  In the times of the early Christian Church, early followers of The Way followed their dreams.
They did this in order to find out God's Will for them, and to understand how God was working in their lives.
  Dreamwork was commonly and openly practised.
As time wore on, however, the dream fell into disrepute and dreamwork became almost a thing of the past.

Discernment of dreams
Dreams are given to everyone. Dreams function as ongoing orientation. 
  They act as reminders of the universal call to journey towards personal wholeness, healing and ultimate holiness.
  From ancient times, peoples from every culture and spiritual belief have responded to dreams with respect and veneration. The ancients constantly endeavoured to find their true meaning.
  Dreams are thus common to all. What is not common, however, is knowledge of whether a dream is truly from God. 
  The answer to this puzzle is that discernment of dreams is the key.

Dreamwork Tradition
According to Luke in the Book of Acts, dreams and visions occurred often and at important moments in the life of the early Christian community.
  Dreams occur when the corporeal, the body, is asleep; and visions when the body is awake.
Peter's dream-vision at Joppa directly guided the transformation of the new Church's attitude towards non-Jews [known as Gentiles], and the Hebrew dietary laws.
  Paul's dream redirected his missionary travels from Asia to Europe.
  Early disciples - such as the deacon Stephen who lost his life in witness to Jesus Christ - reported dreams and visions.
  Dreams and visions were treated seriously and given much authority in the germinating church.

  The conviction that God often speaks through dreams and visions are found in the writings of Justin Martyr, Irenaeus, Clement of Alexandria, Origen, Tertullian, Athanasius, Augustine, John Chrysostom, Anthony, Basil the Great, Gregory of Nazianzen, Gregory of Nyssa, Ambrose, Jerome, Gregory the Great, John Cassian and many others. 2

Synesius of Cyrene, a fifth century Bishop of Ptolemais, wrote, "Dreams, more than any other thing, entice us towards hope.

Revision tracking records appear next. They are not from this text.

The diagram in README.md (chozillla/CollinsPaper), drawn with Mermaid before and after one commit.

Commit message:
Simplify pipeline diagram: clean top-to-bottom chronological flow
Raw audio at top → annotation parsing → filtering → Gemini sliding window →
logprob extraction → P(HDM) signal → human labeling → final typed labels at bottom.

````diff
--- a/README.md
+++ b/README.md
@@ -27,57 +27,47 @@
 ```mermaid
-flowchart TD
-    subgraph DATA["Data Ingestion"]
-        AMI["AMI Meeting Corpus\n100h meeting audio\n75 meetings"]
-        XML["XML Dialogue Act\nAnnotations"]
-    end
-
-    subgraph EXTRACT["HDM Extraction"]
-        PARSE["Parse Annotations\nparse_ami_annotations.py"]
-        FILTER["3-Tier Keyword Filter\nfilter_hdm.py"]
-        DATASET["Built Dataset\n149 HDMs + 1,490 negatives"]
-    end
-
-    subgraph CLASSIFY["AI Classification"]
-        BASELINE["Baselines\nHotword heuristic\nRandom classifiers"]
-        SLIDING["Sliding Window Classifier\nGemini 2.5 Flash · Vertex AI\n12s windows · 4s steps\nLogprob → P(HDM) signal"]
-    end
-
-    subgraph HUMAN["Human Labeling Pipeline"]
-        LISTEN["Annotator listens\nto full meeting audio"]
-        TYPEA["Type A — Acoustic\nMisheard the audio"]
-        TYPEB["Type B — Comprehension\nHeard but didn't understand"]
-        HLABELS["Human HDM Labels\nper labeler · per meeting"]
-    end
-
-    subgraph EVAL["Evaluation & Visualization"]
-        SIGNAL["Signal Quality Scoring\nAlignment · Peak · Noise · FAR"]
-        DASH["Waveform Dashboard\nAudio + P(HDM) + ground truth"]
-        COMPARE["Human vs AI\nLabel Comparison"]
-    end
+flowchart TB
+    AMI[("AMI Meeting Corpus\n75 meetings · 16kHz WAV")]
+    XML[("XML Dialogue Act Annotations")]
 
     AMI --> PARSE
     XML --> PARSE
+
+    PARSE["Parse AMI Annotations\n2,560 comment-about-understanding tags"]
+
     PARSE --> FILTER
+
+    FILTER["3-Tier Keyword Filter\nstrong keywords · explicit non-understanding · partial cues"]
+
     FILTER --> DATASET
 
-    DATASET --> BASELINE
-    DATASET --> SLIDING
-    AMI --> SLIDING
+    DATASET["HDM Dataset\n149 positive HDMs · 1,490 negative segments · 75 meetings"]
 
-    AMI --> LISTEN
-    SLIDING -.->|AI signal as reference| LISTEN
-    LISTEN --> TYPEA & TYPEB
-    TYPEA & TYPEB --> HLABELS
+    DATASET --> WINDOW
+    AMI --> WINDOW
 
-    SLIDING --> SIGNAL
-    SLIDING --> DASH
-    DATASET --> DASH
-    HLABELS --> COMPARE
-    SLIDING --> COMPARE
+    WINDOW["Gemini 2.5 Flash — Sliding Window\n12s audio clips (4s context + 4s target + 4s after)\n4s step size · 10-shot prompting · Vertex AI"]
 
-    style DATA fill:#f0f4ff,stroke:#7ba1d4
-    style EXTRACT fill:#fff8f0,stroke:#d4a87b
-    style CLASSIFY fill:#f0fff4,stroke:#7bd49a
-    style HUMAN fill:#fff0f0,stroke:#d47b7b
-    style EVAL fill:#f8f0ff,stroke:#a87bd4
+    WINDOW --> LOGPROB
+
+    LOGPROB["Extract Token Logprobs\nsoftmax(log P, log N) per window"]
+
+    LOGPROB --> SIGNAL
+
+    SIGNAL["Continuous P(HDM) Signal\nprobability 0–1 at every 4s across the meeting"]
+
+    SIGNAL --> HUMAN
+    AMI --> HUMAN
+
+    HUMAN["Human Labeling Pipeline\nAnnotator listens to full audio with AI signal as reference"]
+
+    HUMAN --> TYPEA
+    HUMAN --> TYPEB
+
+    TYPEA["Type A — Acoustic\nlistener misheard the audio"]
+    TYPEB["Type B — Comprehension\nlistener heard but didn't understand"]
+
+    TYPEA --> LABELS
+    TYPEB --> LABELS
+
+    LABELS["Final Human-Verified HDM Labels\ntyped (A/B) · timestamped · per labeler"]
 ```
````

And when our heart spontaneously presents hope to us, as happens in our sleeping state, then we have in the promise of our dreams a pledge from the divinity." 3
  Origen and other writers clearly recognized that dream images were not simple physical perceptions such as when we perceive animals, trees, people and other objects in ordinary working life.
  Dream images were instead images and symbols that revealed the nature of the spiritual world.
  Synesius emphasized that dream imagery was essentially personal, and that symbolic dream material is best understood by the dreamer in terms of his or her personal life. 4

    Dreams thus form a very personal experience. Repressed emotions or issues may burst forth through them, sometimes in embarrassing or surprising ways.
  The early writers were aware that we have dreams which we might not be able to publicly share, containing unusual and embarrassing activities.
  In dreams the dream ego may manifest unusual capacities which transcend usual bodily capacities.
Dreams may reveal inner working of personality that the rational mind is not in touch with.
  Dream images are thus a way of expressing inner and spiritual dynamics.

  Dreams are a way to express what we are not dealing with in our daily lives.
If we repress our anger because we believe anger is wrong, we repress a perfectly natural emotion which will surface in strong ways.
  Anger is a healthy and normal emotion which gives the person experiencing the emotion the energy to confront a threatening, disrespectful or exploitative situation.
  When this emotion is not owned and repressed, the owner will start experiencing certain manifestations.
  Difficulties in sleeping, nightmares, headaches, stomach aches can occur.
  Or once in a while the person will emotionally explode over one issue, and the rage and unresolved grievances of years will pour out.
  Over time anger which has not been dealt with can turn inwards and attack the inner person.
Quite literally, illness can result. 5

  Unresolved anger can express itself in dreams, such as using dream violence when this is out of character with your daily persona.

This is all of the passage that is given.